Paul Pierce celebrated his 32nd birthday earlier this month, and it seemed like everyone across the NBA took note of the number of candles jammed on top of his cake.

Such is the case when "age" is about the only question mark critics can identify when assessing the 2009-10 Celtics. On paper, and by their own admission, this year's Celtics squad may be deeper and more talented than the championship squad of two seasons ago.

But the team has endured a steady stream of questions about whether this year's squad can stand up to the rigors of an 82-game schedule and beyond.

According to the Celtics, it's getting, well, old.

Ray Allen is 34. Kevin Garnett is 33. Rasheed Wallace, the team's top free-agent acquisition and likely the first player off the bench this season, is the oldest at 35.

For every John Stockton, who retired at the age of 41, there are a handful of NBA hoopsters who didn't make it to their mid-30s. Former Celtics star Antoine Walker played his last NBA game before his 32nd birthday. The end can come fast.

Consider this: Tyronn Lue, recently named to the Celtics' coaching staff as director of basketball development, is only five months older than Pierce. The Celtics stress Lue's playing days are over.

But bring up age to the Big Three and they become cranky old men, if only because they're adamant it won't affect their championship aspirations.

"Tell me I'm getting old and then give me the ball," said Allen. "Then let's see what happens."

But not even Allen can deny that there are a lot of miles on the Celtics' odometer. The Big Three plus Wallace have combined for 52 NBA seasons and, if you include the postseason, 4,199 total games (each player has at least 1,000 games, except Pierce at 890).

What's more, those players have combined for an astounding 154,008 minutes of game action. Garnett alone has logged 42,624 minutes in his career. If they stay healthy, Allen (38,162) and Wallace (39,596) will both eclipse the 40,000 mark this season. Pierce (33,627), meanwhile, is creeping up on the 34,443 regular-season minutes Larry Bird logged during his 13-year career in Boston.

How exactly does Celtics coach Doc Rivers limit the wear and tear on his veterans?

"I go to the Baptist church, the Catholic church, I cover all my bases," joked Rivers. "I'm a Baptist that went to Marquette, so I got those two covered. Other than that, you try to manage minutes, but you also know you gotta play them a certain amount of minutes to keep their rhythm. It's a fine line, but they can handle it."

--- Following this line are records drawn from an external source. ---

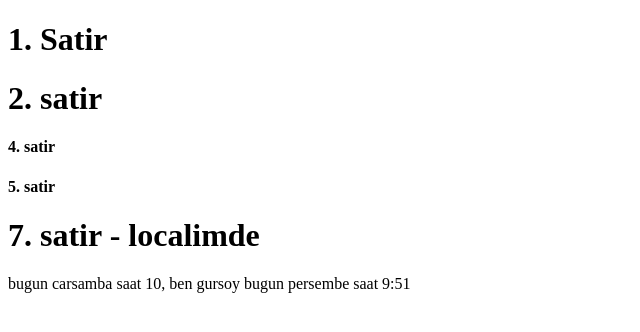
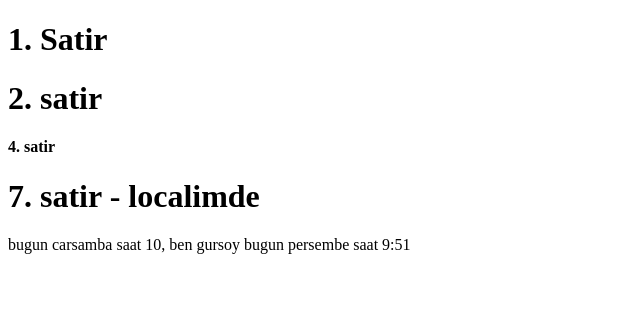
Before and after one commit to chemistbaba/WebDevGitDeneme, a plain HTML site: page index.html in a window 1280 px wide. Shown: the whole page, without its empty margins (0-640 px from the left). Drawn offline with Linux system fonts and the light colour scheme.

Commit message:
version 3

```diff
--- a/index.html
+++ b/index.html
@@ -8,7 +8,7 @@
     <h1>1. Satir</h1>
     <h1>2. satir</h1>
     <h4> 4. satir</h4>
-    <h4> 5. satir</h4>
+
 
     <h1>7. satir - localimde</h1>
     bugun carsamba saat 10, ben gursoy
```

Rivers went easy on his troops during the preseason. The team engaged in one-a-day workouts during training camp and often shortened preseason practice sessions. Boston also will try to get players more rest this season, eliminating morning shootarounds on game days and practicing later on non-game days.

Garnett declared himself in full health after missing 25 games last season with a knee injury that required offseason surgery to remove bone spurs. He cautions against worrying too much about his age or health.

"In my younger years, I felt a lot better," said Garnett. "But that doesn't necessarily mean I feel bad these days."

What those who are fixated on the age of the Big Three often overlook is that the Celtics started three players under the age of 24 in last year's playoffs: Rajon Rondo, Kendrick Perkins and Glen Davis.

The Celtics' average age to start the 2009-10 season is approximately 28. The Lakers averaged 27.7 years when they won the NBA title last season.

Allen, whose contract expires at the end of the season, knows the critics won't be silenced until the Celtics hoist an 18th championship banner to the rafters. But here's one reason to trust him: He has never felt better.

Allen recently declared himself in the best shape of his career, noting that the soreness in his ankles that lingered after surgery following the 2006-07 season has finally dissipated. Allen often ran shirtless sprints to close out practice sessions and not even those could tire him out completely.

"Once we start playing basketball, age doesn't matter," said Allen. "You just go out there and do what you're capable of doing on the floor. Last year, people wanted to say that Paul and I got tired. I was, at no point, tired. I train enough and condition enough to be at the top of my game at all times. That never has been an issue for any of us. We know how to play the game."

And all these questions about age? They're old news to the Celtics.

Chris Forsberg is a roving reporter for ESPNBoston.com. Follow him on Twitter.